While Britain chose Churchill (despite the Daily Mail's annual lament that an implausible percentage of the population think he was the nodding dog off the adverts), and Russians (as announced yesterday) opted for Braveheart-esque folk hero Alexander Nevsky, the various global versions of the BBC's Great Britons have turned up some interesting results.
As you might expect, France picked De Gaulle, Germans chose Adenauer (after having been expressly forbidden to nominate Nazis) and South Africa voted for Mandela, but the Portuguese version was won overwhelmingly, and rather disturbingly, by former military dictator Antonio Salazar. Spain's version was servile, selecting the current king above Cervantes and Columbus, and voting both his wife and son into the top 10 for good measure.
As a sign that the public can't always be trusted, Romanians voted Vlad the Impaler into 12th, 2 places behind adolescent gymnast Nadia Comaneci. New Zealand predictably struggled to find 100 people to fill the list, topped by Ernest Rutherford. Russell Crowe ranked 100th, beaten by a pioneer of bungy jumping, a safe sex campaigner and the man who invented jogging.

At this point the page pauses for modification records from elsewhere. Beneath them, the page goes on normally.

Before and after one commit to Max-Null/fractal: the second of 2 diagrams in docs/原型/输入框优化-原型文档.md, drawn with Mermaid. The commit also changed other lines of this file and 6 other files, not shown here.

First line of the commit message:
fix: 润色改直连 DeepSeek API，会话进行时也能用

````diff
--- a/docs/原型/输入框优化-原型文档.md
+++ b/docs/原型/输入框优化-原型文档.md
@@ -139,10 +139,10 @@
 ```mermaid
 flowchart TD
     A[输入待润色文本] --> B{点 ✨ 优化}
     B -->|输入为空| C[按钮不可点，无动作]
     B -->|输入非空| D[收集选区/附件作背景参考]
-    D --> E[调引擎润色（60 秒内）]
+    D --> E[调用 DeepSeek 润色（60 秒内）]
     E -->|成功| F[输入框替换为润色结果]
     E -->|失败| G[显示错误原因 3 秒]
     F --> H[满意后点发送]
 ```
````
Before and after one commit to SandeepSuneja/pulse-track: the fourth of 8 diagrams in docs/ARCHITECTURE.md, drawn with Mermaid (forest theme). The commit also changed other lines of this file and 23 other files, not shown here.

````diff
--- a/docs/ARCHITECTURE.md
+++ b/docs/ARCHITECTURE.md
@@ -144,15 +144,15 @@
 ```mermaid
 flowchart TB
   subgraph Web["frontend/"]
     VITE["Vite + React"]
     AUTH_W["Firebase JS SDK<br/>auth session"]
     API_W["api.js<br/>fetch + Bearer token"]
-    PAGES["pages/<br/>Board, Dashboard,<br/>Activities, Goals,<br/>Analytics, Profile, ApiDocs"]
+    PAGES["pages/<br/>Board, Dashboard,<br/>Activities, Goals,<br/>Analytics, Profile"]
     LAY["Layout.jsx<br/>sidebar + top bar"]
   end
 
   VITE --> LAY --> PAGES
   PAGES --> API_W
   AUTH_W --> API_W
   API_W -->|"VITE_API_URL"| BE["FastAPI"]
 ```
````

The last word on these fascinating and bizarre personality contests: In the results for The Greatest American, Thomas Jefferson came 12th. 6 places above him - George W. Bush.